Despite constant reminders that "this isn't that kind of movie", it clearly is. Every Bond element is here, including the crazed villain with an elaborate lair and a technically augmented sidekick (Sofia Boutella's vicious blade-footed henchwoman Gazelle). The only difference is that where Bond hints cheekily at violence and sex, Vaughn and Goldman go for it. This film is packed with outrageous, over-the-top carnage and intensely rude dialogue, delivered with relish by the expert cast. Firth, Caine and Strong are terrific at combining tweedy propriety with public schoolboy naughtiness, while Jackson merrily plays around with Valentine's god-complex.
Continue reading: Kingsman: The Secret Service Review
A young teen with an incredible IQ and first-rate academic performance takes the wrong path in life by getting involved in drugs and petty crime. He is caught by police during one dramatic car chase but is released unexpectedly by Secret Service agent Uncle Jack. Jack sees a lot of potential in the kid and introduces him to the world of International Intelligence. Initially impressed by the gadgetry and glamour of the Service, Uncle Jack introduces him to a new division: the Kingsman. There’s a job going for the brightest young adults in the country and Jack wants his new recruit to prove himself against the upper class kids who rival him. It soon becomes clear, though, that the world of Intelligence is not just a fun game when the training starts getting intensely scary.
Continue: Kingsman: The Secret Service Trailer
This time they're mashing-up street with salsa, not ballet. So at least this one's a bit zestier.
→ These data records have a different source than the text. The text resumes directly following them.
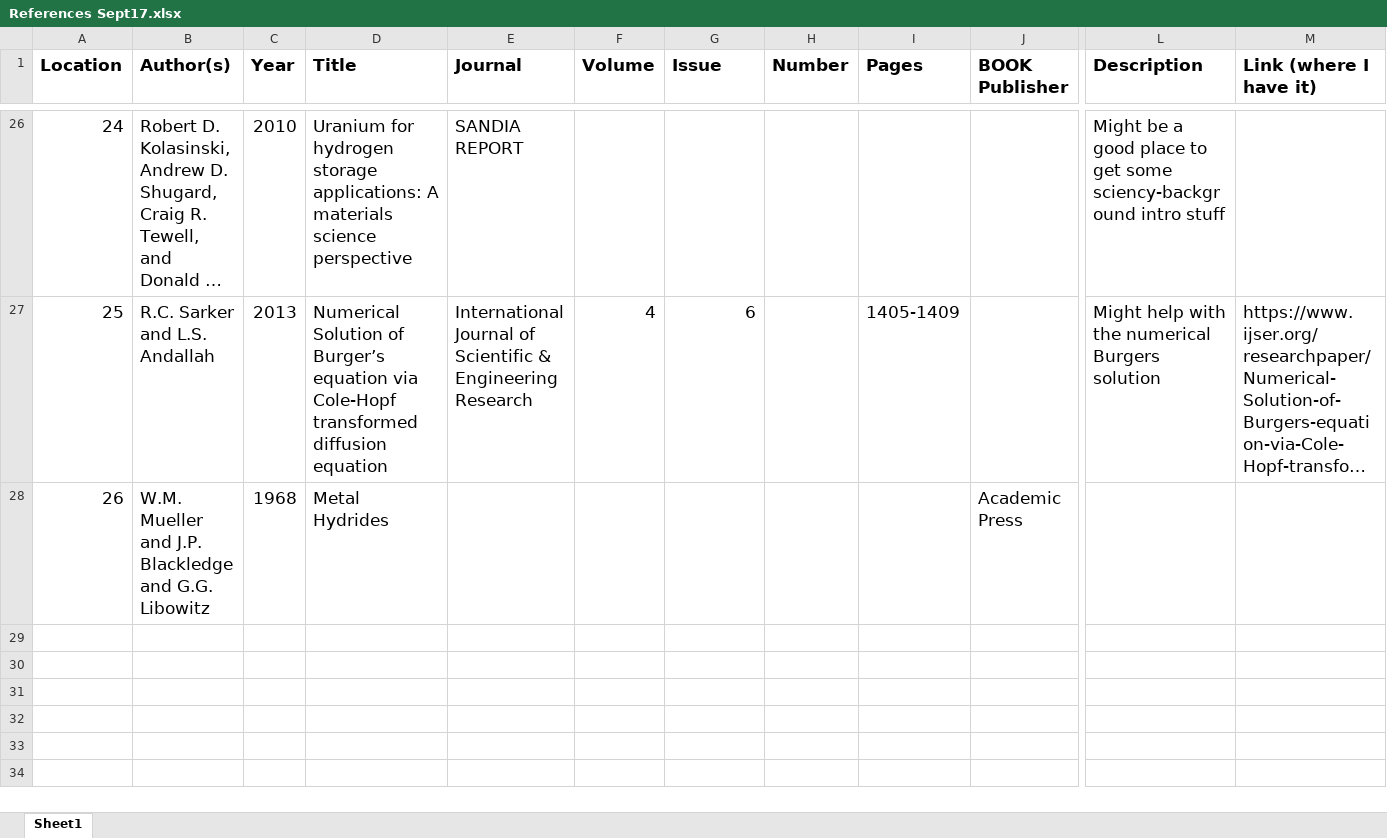
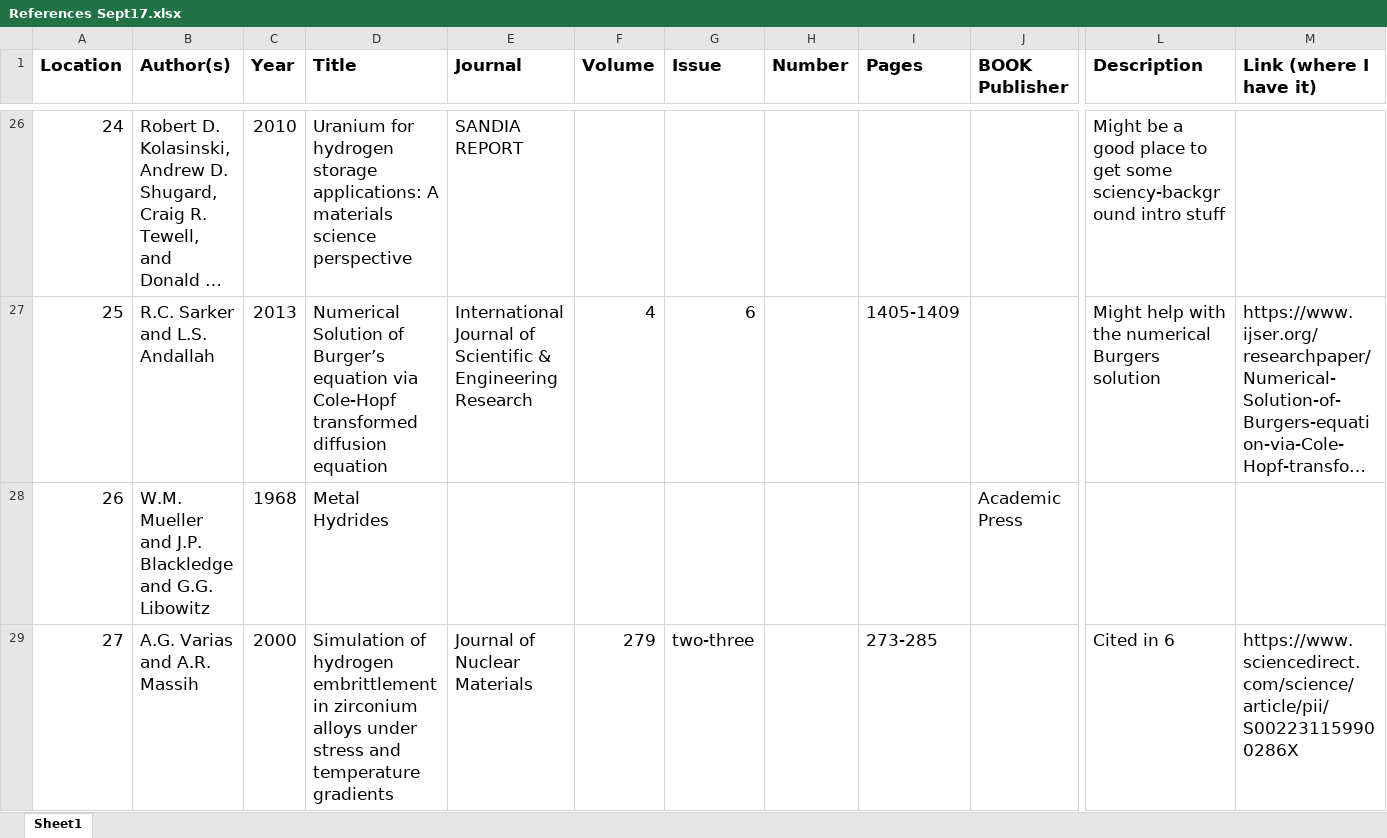
Before and after one commit to HollyBarker/papers_etc, an Excel workbook: References Sept17.xlsx, sheet Sheet1, drawn as a sheet; only a part is shown, gaps mark what is left out; long unchanged cells end in …; values as stored, in another font and other column widths than the file's, no borders; rows hold the shown columns only; the diff covers the shown part only; the diff names each change by its address in the sheet, - before the commit and + after, or states it on an @@ line.

```diff
--- a/References Sept17.xlsx (sheet Sheet1)
+++ b/References Sept17.xlsx (sheet Sheet1)
+row 29: 27 | A.G. Varias and A.R. Massih | 2000 | Simulation of hydrogen embrittlement in zirconium alloys under stress and temperature gradients | Journal of Nuclear Materials | 279 | two-three |  | 273-285 |  | Cited in 6 | https://www.sciencedirect.com/science/article/pii/S002231159900286X
```
Also changed, not shown: 3 added rows and 1 edited cell elsewhere in this sheet, 6 other files.
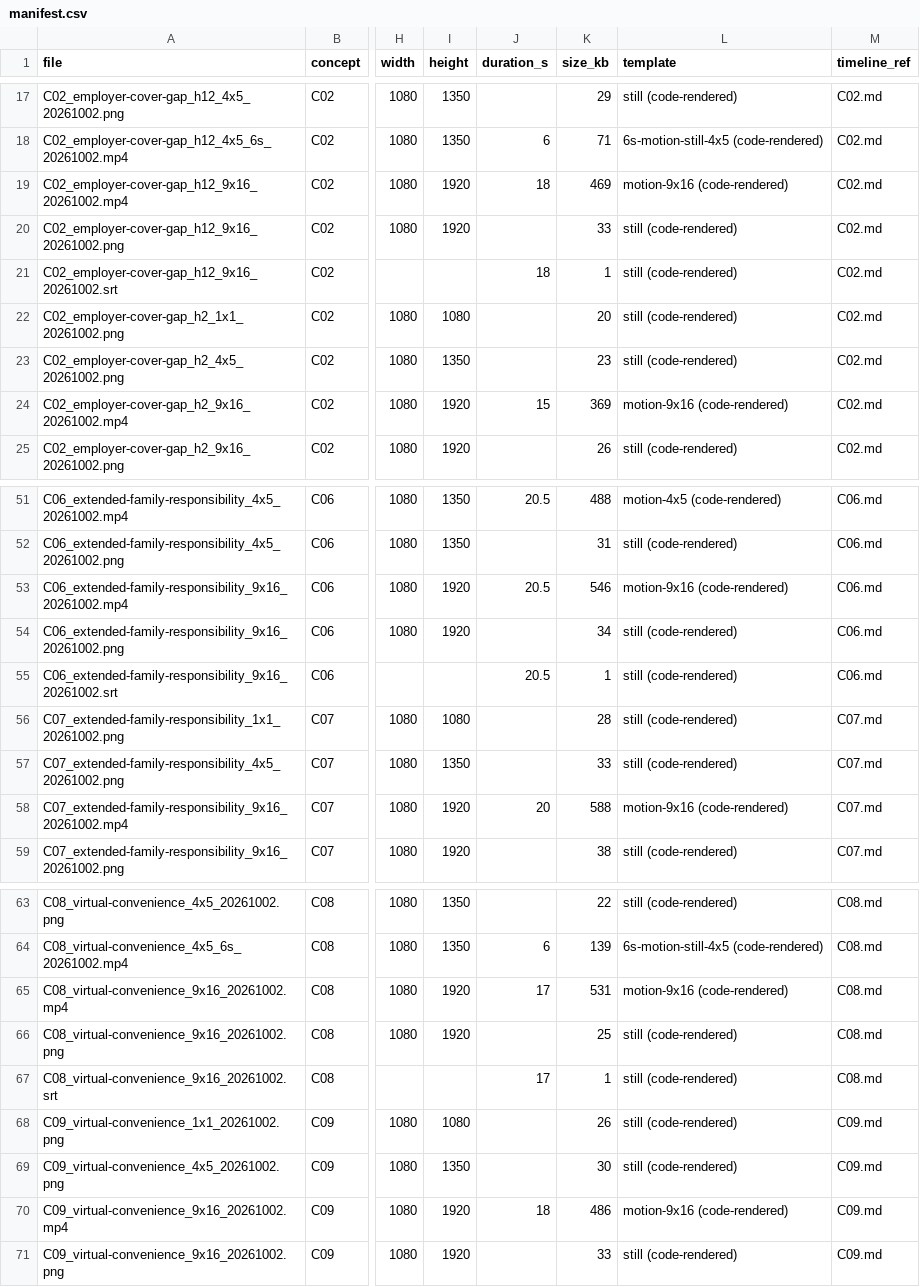
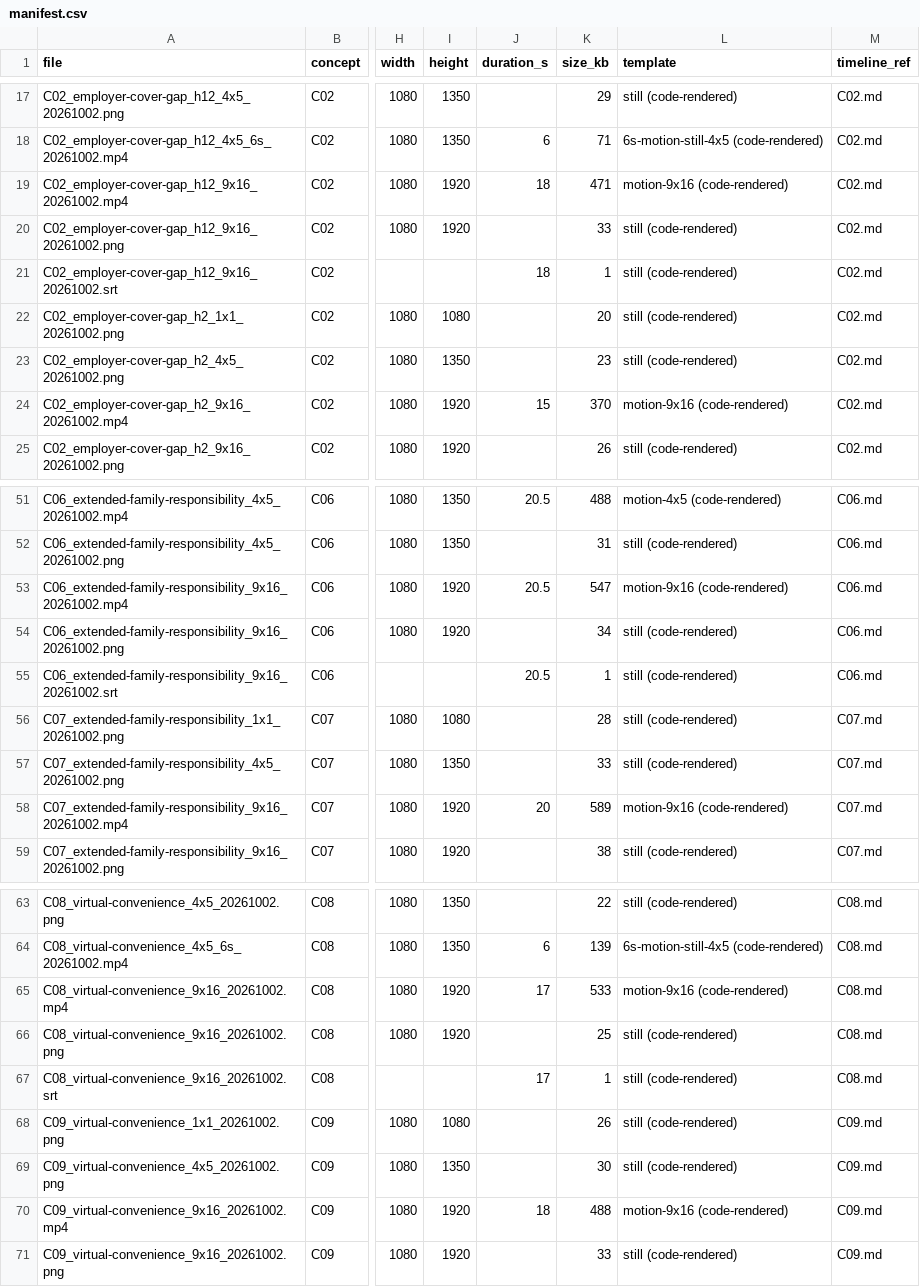
Before and after one commit to justmarketme/lead-velocity-staging, a CSV file: deliverables/visual-producer/assets/manifest.csv, drawn as a sheet; only a part is shown, gaps mark what is left out; the diff covers the shown part only; the diff names each change by its address in the sheet, - before the commit and + after, or states it on an @@ line.

```diff
--- a/deliverables/visual-producer/assets/manifest.csv
+++ b/deliverables/visual-producer/assets/manifest.csv
-K19 (size_kb): 469
+K19 (size_kb): 471
-K24 (size_kb): 369
+K24 (size_kb): 370
-K53 (size_kb): 546
+K53 (size_kb): 547
-K58 (size_kb): 588
+K58 (size_kb): 589
-K65 (size_kb): 531
+K65 (size_kb): 533
-K70 (size_kb): 486
+K70 (size_kb): 488
```
Also changed, not shown: 12 edited cells elsewhere in this file, 22 other files.
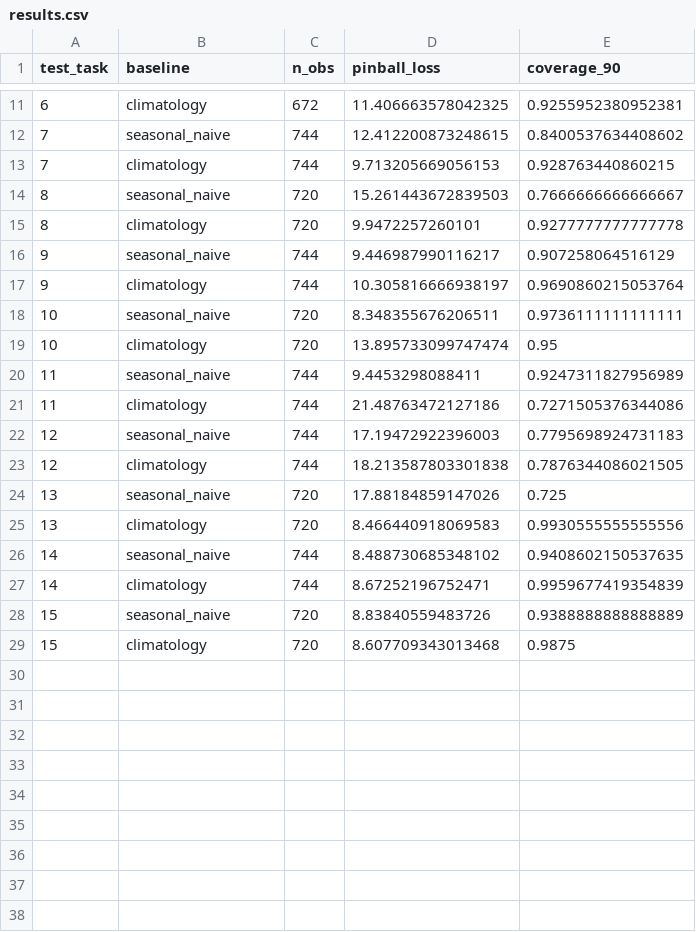
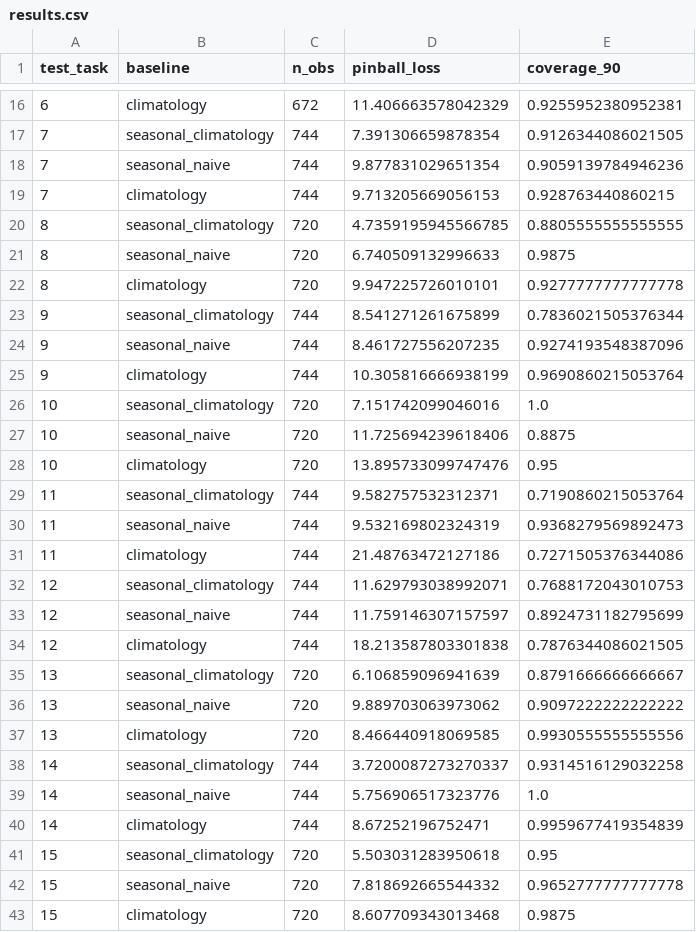
Before and after one commit to killivion/GEFCOM2014, a CSV file: reports/run_baseline/results.csv, drawn as a sheet; only a part is shown, gaps mark what is left out; the diff covers the shown part only.

```diff
--- a/reports/run_baseline/results.csv
+++ b/reports/run_baseline/results.csv
@@ -11,19 +16,28 @@ test_task,baseline,n_obs,pinball_loss,coverage_90
-6,climatology,672,11.406663578042325,0.9255952380952381
-7,seasonal_naive,744,12.412200873248615,0.8400537634408602
+6,climatology,672,11.406663578042329,0.9255952380952381
+7,seasonal_climatology,744,7.391306659878354,0.9126344086021505
+7,seasonal_naive,744,9.877831029651354,0.9059139784946236
 7,climatology,744,9.713205669056153,0.928763440860215
-8,seasonal_naive,720,15.261443672839503,0.7666666666666667
-8,climatology,720,9.9472257260101,0.9277777777777778
-9,seasonal_naive,744,9.446987990116217,0.907258064516129
-9,climatology,744,10.305816666938197,0.9690860215053764
-10,seasonal_naive,720,8.348355676206511,0.9736111111111111
-10,climatology,720,13.895733099747474,0.95
-11,seasonal_naive,744,9.4453298088411,0.9247311827956989
+8,seasonal_climatology,720,4.7359195945566785,0.8805555555555555
+8,seasonal_naive,720,6.740509132996633,0.9875
+8,climatology,720,9.947225726010101,0.9277777777777778
+9,seasonal_climatology,744,8.541271261675899,0.7836021505376344
+9,seasonal_naive,744,8.461727556207235,0.9274193548387096
+9,climatology,744,10.305816666938199,0.9690860215053764
+10,seasonal_climatology,720,7.151742099046016,1.0
+10,seasonal_naive,720,11.725694239618406,0.8875
+10,climatology,720,13.895733099747476,0.95
+11,seasonal_climatology,744,9.582757532312371,0.7190860215053764
+11,seasonal_naive,744,9.532169802324319,0.9368279569892473
 11,climatology,744,21.48763472127186,0.7271505376344086
-12,seasonal_naive,744,17.19472922396003,0.7795698924731183
+12,seasonal_climatology,744,11.629793038992071,0.7688172043010753
+12,seasonal_naive,744,11.759146307157597,0.8924731182795699
 12,climatology,744,18.213587803301838,0.7876344086021505
-13,seasonal_naive,720,17.88184859147026,0.725
-13,climatology,720,8.466440918069583,0.9930555555555556
-14,seasonal_naive,744,8.488730685348102,0.9408602150537635
+13,seasonal_climatology,720,6.106859096941639,0.8791666666666667
+13,seasonal_naive,720,9.889703063973062,0.9097222222222222
+13,climatology,720,8.466440918069585,0.9930555555555556
+14,seasonal_climatology,744,3.7200087273270337,0.9314516129032258
+14,seasonal_naive,744,5.756906517323776,1.0
 14,climatology,744,8.67252196752471,0.9959677419354839
-15,seasonal_naive,720,8.83840559483726,0.9388888888888889
+15,seasonal_climatology,720,5.503031283950618,0.95
+15,seasonal_naive,720,7.818692665544332,0.9652777777777778
 15,climatology,720,8.607709343013468,0.9875
```
Also changed, not shown: 5 added rows and 12 edited cells elsewhere in this file, reports/run_baseline/quantile_summary.csv, reports/run_comparison/pinball_by_fold.csv, 27 other files.
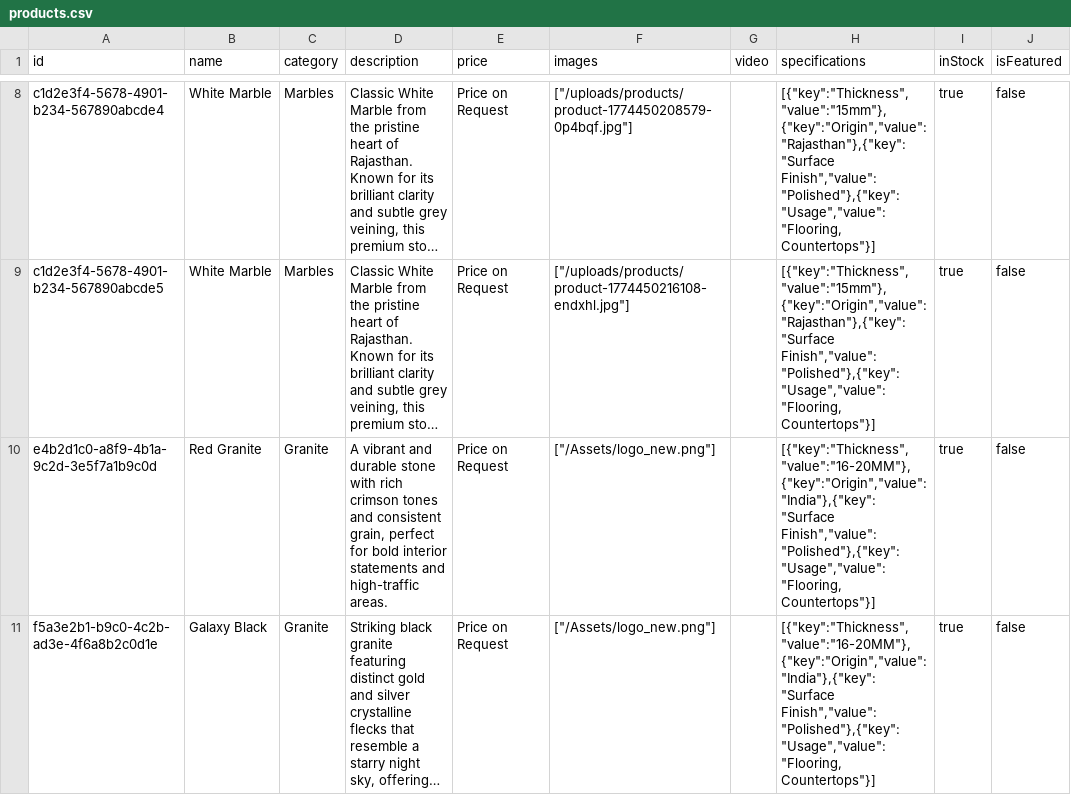
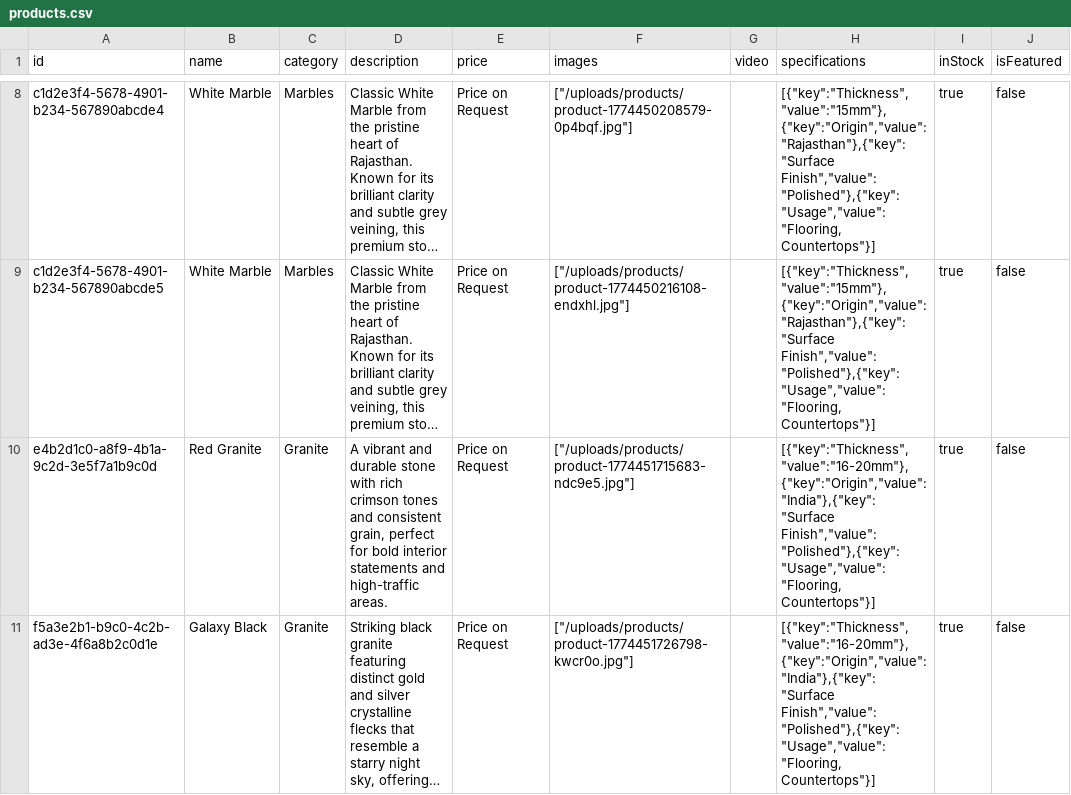
Before and after one commit to ayushmaninbox/marble-site, a CSV file: data/products.csv, drawn as a sheet; only a part is shown, gaps mark what is left out; long unchanged cells end in …; the diff covers the shown part only; the diff names each change by its address in the sheet, - before the commit and + after, or states it on an @@ line.

```diff
--- a/data/products.csv
+++ b/data/products.csv
-F10 (images): ["/Assets/logo_new.png"]
+F10 (images): ["/uploads/products/product-1774451715683-ndc9e5.jpg"]
-H10:H11 (specifications): [{"key":"Thickness","value":"16-20MM"},{"key":"Origin","value":"India"},{"key":"Surface Finish","value":"Polished"},{"key":"Usage","value":"Flooring, Countertops"}]
+H10:H11 (specifications): [{"key":"Thickness","value":"16-20mm"},{"key":"Origin","value":"India"},{"key":"Surface Finish","value":"Polished"},{"key":"Usage","value":"Flooring, Countertops"}]
-F11 (images): ["/Assets/logo_new.png"]
+F11 (images): ["/uploads/products/product-1774451726798-kwcr0o.jpg"]
```
Also changed, not shown: 1 removed row and 9 edited cells elsewhere in this file, 10 other files.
Ash (Hentschel) is a cocky American in London, recovering from humiliation at the hands of street-dance crew Invincible. Then he runs into fast-talking Eddie (Sampson), who offers to help him assemble an even better crew, hand-picking dancers from all over Europe for the final showdown in Paris. With six weeks to rehearse, Eddie then introduces Ash to Latina hottie Eva (Boutella), and they hatch a plan to fuse street edge with salsa passion and knock Invincible off its perch.
Continue reading: StreetDance 2 Review
From the co-director of John Wick, this similarly styled action romp puts Charlize Theron front...
To launch their new Dark Universe franchise, Universal has taken an approach that mixes murky...
During a deadly military operation in Egypt, an explosion uncovers an overwhelming secret buried in...